Rule 1. Do away with linear thinking.
Historically, when feedback did exist in the workplace, it flowed in one direction. Managers told their employees what their goals were, and those employees either met them or they didn’t. In contrast, continuous feedback works best as an ongoing conversation between the manager and their team – and some of that feedback flows upwards to reflect on the manager’s own performance or workflow prioritization.
Going back to Trinet’s study, a number of employees indicated support for...
“An open dialogue, given that 32 percent dislike when reviews don’t allow employees to share thoughts on their own performance.”
The nature of continuous feedback itself is also non-linear. Instead of a goal’s “finish line,” continuous feedback is a cyclical process, where together, employees and their managers keep establishing new baselines of performance. It allows for employees to continuously improve, while adjusting for all kinds of variables that could be impacting their work.
Rule 2: Keep the annual review.
While it’s easy to fall into a false equivalency trap that annual performance reviews can be replaced by continuous feedback, it’s better to think of check-in meetings as improving on the annual review.
By being timely with feedback, managers can course-correct an employee who’s in danger of losing their way, or give instant kudos to someone who really deserves it. Plus, a bank of ongoing feedback means that come annual review time, that meeting becomes a discussion on where to go, as both manager and staff members are already on the same page regarding how they’ve performed over the year.
Another major issue that employees surveyed by Trinet had with their current performance review process…
“40 percent feel their current feedback is too vague.”
By practicing continuous feedback and having a record of ongoing conversations, it becomes much easier for managers to provide more specific feedback, which is mutually beneficial to both employees and their manager.
Rule 3: Use technology to help.
The move towards continuous feedback in the office is being driven by Millennial workers who demand high engagement from their employers. Meet them where they are with technological solutions that enable feedback to come in frequently, on the digital platforms they’re accustomed to, including mobile devices.
If you expect resistance to a tech-focused move from older generations in the office, explain the myriad benefits of participating, from improved performance to the ability to track those improvements, resulting in better performance and more accurate compensation.
You can also remind managers that technology enables continuous feedback and thereby helps to eliminate the negative consequences associated with holding just one annual performance review.

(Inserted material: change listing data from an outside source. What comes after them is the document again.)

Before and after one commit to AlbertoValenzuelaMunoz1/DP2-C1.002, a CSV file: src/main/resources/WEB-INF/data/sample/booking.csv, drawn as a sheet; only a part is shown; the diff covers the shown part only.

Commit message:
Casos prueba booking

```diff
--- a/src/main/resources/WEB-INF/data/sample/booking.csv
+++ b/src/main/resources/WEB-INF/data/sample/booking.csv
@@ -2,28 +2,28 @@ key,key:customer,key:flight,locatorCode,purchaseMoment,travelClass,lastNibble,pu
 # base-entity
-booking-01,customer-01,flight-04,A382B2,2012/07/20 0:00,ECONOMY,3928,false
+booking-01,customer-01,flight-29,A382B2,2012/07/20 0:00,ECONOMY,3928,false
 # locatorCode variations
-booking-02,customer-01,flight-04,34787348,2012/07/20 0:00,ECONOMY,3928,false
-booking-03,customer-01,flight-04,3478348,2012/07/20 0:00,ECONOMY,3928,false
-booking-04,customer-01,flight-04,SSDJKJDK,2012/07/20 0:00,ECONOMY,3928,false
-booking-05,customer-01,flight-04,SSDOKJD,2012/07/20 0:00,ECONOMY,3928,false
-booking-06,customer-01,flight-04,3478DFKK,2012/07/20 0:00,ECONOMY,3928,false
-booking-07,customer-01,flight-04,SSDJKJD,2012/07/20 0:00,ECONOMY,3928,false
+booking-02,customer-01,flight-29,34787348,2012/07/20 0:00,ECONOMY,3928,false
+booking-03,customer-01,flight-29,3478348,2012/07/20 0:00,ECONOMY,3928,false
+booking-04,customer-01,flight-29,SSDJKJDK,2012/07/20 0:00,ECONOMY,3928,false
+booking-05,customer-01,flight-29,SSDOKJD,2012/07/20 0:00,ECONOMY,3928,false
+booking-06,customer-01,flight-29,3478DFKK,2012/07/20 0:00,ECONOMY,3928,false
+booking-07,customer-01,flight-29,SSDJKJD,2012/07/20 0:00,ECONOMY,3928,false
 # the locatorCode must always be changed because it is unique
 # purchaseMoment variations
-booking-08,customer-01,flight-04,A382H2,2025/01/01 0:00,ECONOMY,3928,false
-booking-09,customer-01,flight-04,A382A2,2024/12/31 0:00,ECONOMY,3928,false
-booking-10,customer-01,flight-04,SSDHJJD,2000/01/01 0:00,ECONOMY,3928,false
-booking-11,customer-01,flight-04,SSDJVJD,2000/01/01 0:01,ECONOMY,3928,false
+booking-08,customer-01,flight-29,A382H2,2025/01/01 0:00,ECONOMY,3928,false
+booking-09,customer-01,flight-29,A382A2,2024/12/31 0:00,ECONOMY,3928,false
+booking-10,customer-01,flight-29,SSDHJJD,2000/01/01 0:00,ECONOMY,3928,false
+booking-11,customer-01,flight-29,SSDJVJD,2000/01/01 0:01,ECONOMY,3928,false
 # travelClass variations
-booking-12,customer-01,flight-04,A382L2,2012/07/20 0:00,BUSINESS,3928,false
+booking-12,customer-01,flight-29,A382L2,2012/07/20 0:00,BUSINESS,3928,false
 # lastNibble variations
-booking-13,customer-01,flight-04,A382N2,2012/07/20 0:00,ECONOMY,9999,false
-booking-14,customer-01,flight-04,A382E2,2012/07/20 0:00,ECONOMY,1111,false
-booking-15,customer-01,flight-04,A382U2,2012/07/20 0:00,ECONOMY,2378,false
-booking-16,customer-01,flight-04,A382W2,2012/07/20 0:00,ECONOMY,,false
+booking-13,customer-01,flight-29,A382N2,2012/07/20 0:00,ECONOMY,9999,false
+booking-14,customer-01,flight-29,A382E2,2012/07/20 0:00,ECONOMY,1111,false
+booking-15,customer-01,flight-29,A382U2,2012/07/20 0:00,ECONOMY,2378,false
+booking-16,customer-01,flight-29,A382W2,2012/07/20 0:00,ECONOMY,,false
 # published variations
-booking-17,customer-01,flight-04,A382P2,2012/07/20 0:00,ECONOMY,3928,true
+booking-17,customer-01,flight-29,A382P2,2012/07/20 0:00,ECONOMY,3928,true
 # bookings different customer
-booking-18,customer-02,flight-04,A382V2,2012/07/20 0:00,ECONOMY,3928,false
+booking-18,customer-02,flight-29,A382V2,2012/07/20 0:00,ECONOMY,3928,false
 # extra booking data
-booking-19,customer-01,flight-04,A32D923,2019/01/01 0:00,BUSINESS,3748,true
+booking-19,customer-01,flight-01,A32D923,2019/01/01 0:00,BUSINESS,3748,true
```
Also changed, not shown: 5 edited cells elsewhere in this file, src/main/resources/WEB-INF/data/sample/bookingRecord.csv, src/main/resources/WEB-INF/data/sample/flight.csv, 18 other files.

What negative consequences you ask? Trinet's study showed that Millennials have reacted to an annual performance review by...
- 28% looking for a new job
- 15% cursing or crying
- 22% were so anxious about the review they called in sick.
Continuous Feedback in Practice
At SpriggHR, we believe that continuous feedback is a crucial part of optimizing employee performance and overall workplace productivity.
SpriggHR software allows both managers and employees to give, receive and request feedback at any time! Users are able to engage in ongoing performance conversations that can include individuals or entire teams. Users may opt to attach a file to their feedback, customize who will be able to view the feedback, send a copy to their HR representative, and even submit feedback anonymously!
This feature facilitates and encourages the practice of continuous feedback. When performance management is a conversation and everyone has an active voice, the result is a cohesive team and an organization that is always on the same page.
Continuous feedback promotes a more engaged workforce and better relationships between managers and direct reports, so why not start?
Interested in learning more about how SpriggHR handles continuous feedback?
We would love to introduce you to Sprigg. Hit the “Request a Demo” button and we'll customize a demo just for you, led by one of our senior HR professionals. We look forward to connecting!